On Alaska Airlines flight #15, seat 30D, Oct. 6, 2005
“This is the flight deck, giving you an update on our progress. We’re just leaving North Dakota air space, heading into Montana. We’re still holding to our original estimate of arriving at the gate about ten minutes after nine o’clock.”
A night flight, the cabin lights are off, but I’m too wide awake to doze. The light over my seat doesn’t work, so I can’t fall back on reading. The couple to my right are in and out of sleep. The woman across the aisle and just in front of me has been typing constantly on her laptop since they brought dinner around. Dinner was hot sandwiches and apple slices encased in plastic. The girl, maybe ten years old, in the middle seat right in front of me is watching “Mr. and Mrs. Smith” on a portable DVD player. Two young women across the aisle are talking, but I find I can’t eavesdrop due to the jet noise:
“It’s like I was just [drowned out]…” “…so I was thinking [drowned out]…” “…I was like[drowned out]….”
The anesthetizing effect of a good murder mystery would help the boredom. Maybe I’ll try to doze, out of boredom.
Bits of a conversation from the woman with the midwestern accent and the man behind me:
“It’s a long flight, isn’t it?” “Yeah. Yeah, it is.” “Five and a half hours.” “You don’t think it’s that long, but it is.”
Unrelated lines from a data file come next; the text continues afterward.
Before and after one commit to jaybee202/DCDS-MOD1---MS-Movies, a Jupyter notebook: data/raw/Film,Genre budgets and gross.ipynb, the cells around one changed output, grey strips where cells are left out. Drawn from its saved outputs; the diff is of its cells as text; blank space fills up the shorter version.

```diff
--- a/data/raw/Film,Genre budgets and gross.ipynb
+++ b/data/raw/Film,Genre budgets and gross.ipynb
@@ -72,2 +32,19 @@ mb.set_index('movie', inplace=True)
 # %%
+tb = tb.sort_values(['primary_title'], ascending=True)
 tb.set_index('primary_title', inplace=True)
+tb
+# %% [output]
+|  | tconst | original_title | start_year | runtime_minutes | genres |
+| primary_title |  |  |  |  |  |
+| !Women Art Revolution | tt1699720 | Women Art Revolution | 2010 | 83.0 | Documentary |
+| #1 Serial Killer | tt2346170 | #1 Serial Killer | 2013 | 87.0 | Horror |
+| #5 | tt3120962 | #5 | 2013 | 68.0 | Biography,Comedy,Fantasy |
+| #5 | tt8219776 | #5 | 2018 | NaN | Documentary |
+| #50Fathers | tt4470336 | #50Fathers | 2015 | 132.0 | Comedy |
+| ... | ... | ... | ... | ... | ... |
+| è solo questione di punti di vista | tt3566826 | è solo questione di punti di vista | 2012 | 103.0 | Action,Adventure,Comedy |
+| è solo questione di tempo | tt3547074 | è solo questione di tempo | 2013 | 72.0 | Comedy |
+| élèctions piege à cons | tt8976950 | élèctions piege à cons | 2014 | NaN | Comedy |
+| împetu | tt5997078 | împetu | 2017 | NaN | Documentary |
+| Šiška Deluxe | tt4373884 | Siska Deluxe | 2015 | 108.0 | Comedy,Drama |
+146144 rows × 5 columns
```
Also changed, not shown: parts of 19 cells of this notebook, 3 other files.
“Can I get out? –when you get a chance, it doesn’t have to be now.” This to the woman was has been typing constantly on her laptop, and she gets up to let the man in the middle seat get out. She’s not typing now, though, she’s playing a video game. “Ah, that’s important work you’re doing.” The woman with the laptop laughs, and the man continues, “I’m gonna stretch my back, it doesn’t do well in these –ahh!” as he stands up and stretches. He rocks back and forth and stands in the aisle.
I sit and stare in front of me. Too wide awake to doze again. I let my mind drift.
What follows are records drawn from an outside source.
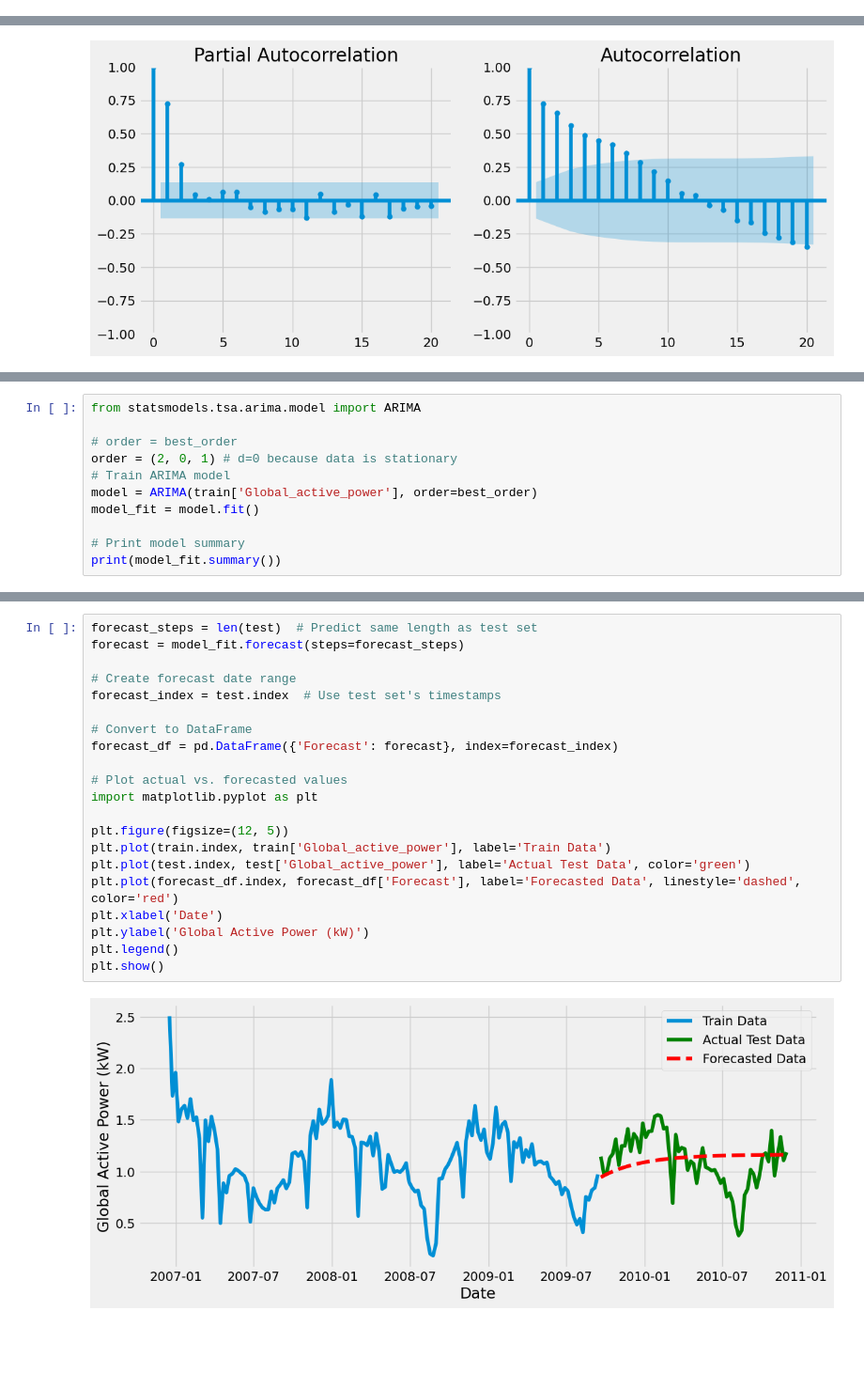
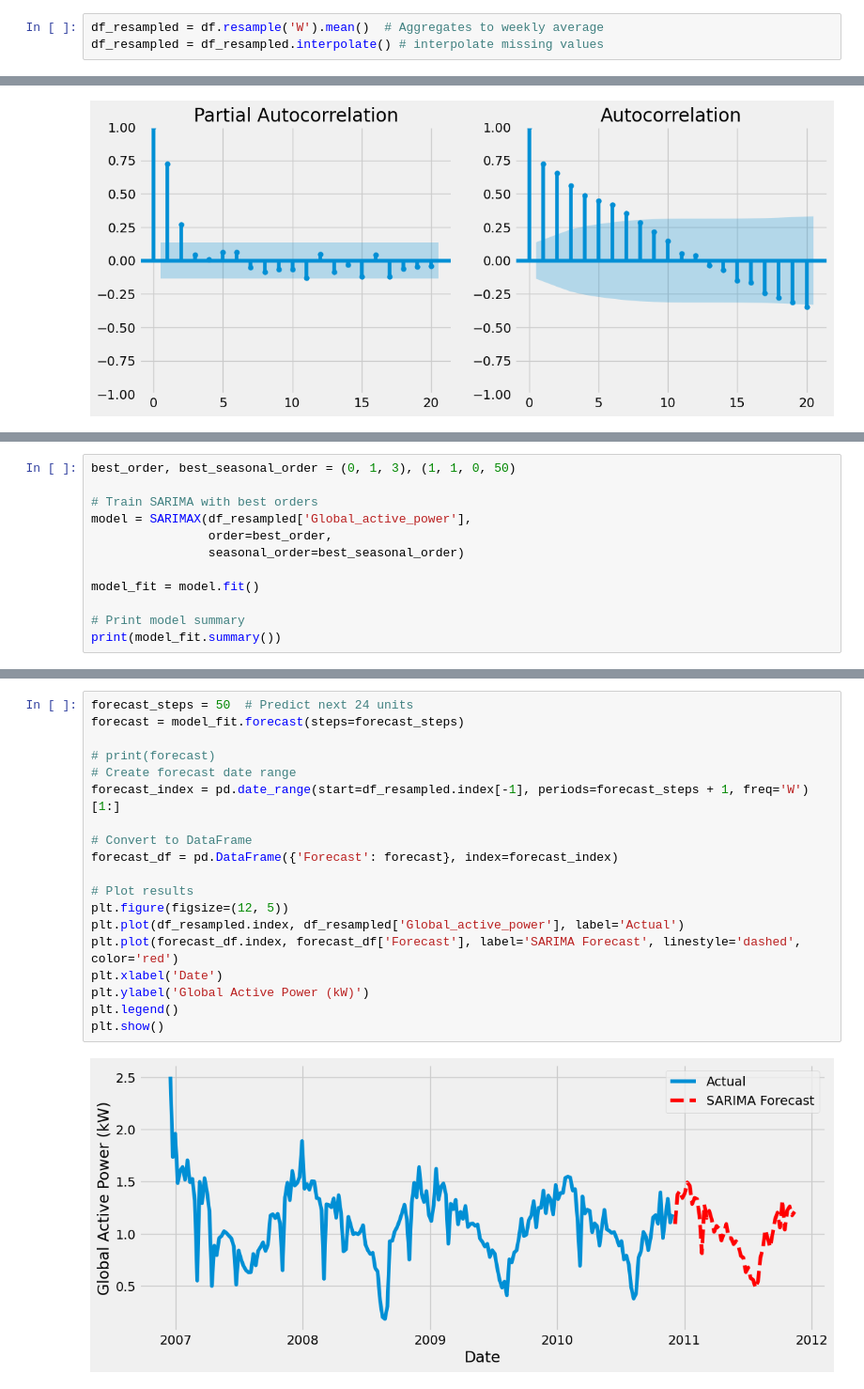
Before and after one commit to Iheb-prepa/Individual-Household-Electric-Power-Consumption, a Jupyter notebook: power_cons_forecasting.ipynb, the cells around one changed output, grey strips where cells are left out. Shown at 94% size. Saved outputs shown, nothing was run; the diff lists cells and outputs as text; blank space fills up the shorter version.

```diff
--- a/power_cons_forecasting.ipynb
+++ b/power_cons_forecasting.ipynb
@@ -113,3 +43,6 @@ df_resampled = df_resampled.interpolate()
+# %%
+df_resampled = df.resample('W').mean()  # Aggregates to weekly average
+df_resampled = df_resampled.interpolate() # interpolate missing values
 # %%
 import matplotlib.pyplot as plt
 
@@ -323,10 +265,11 @@ Best ARIMA order: (1, 0, 1)
 # %%
-from statsmodels.tsa.arima.model import ARIMA
+best_order, best_seasonal_order = (0, 1, 3), (1, 1, 0, 50)
 
-# order = best_order
-order = (2, 0, 1) # d=0 because data is stationary
-# Train ARIMA model
-model = ARIMA(train['Global_active_power'], order=best_order)
+# Train SARIMA with best orders
+model = SARIMAX(df_resampled['Global_active_power'],
+                order=best_order,
+                seasonal_order=best_seasonal_order)
+
 model_fit = model.fit()
 
 # Print model summary
@@ -350,25 +293,23 @@ Covariance Type:                   opg
 Warnings:
 [1] Covariance matrix calculated using the outer product of gradients (complex-step).
 # %%
-forecast_steps = len(test)  # Predict same length as test set
+forecast_steps = 50  # Predict next 24 units
 forecast = model_fit.forecast(steps=forecast_steps)
 
+# print(forecast)
 # Create forecast date range
-forecast_index = test.index  # Use test set's timestamps
+forecast_index = pd.date_range(start=df_resampled.index[-1], periods=forecast_steps + 1, freq='W')[1:]
 
 # Convert to DataFrame
 forecast_df = pd.DataFrame({'Forecast': forecast}, index=forecast_index)
 
-# Plot actual vs. forecasted values
-import matplotlib.pyplot as plt
-
+# Plot results
 plt.figure(figsize=(12, 5))
-plt.plot(train.index, train['Global_active_power'], label='Train Data')
-plt.plot(test.index, test['Global_active_power'], label='Actual Test Data', color='green')
-plt.plot(forecast_df.index, forecast_df['Forecast'], label='Forecasted Data', linestyle='dashed', color='red')
+plt.plot(df_resampled.index, df_resampled['Global_active_power'], label='Actual')
+plt.plot(forecast_df.index, forecast_df['Forecast'], label='SARIMA Forecast', linestyle='dashed', color='red')
 plt.xlabel('Date')
 plt.ylabel('Global Active Power (kW)')
 plt.legend()
 plt.show()
 # %% [output]
-[figure, old version]
+[figure, new version]
```
Also changed, not shown: parts of 34 cells of this notebook.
“We’re supposed to get in just after nine so it’s going to be,–” the woman with the laptop looks at her watch, “–another hour and twenty minutes.” This in response to the woman on her far left, sitting in the window seat. The man stretching his back is still standing in the aisle, rocking.
I let my mind drift.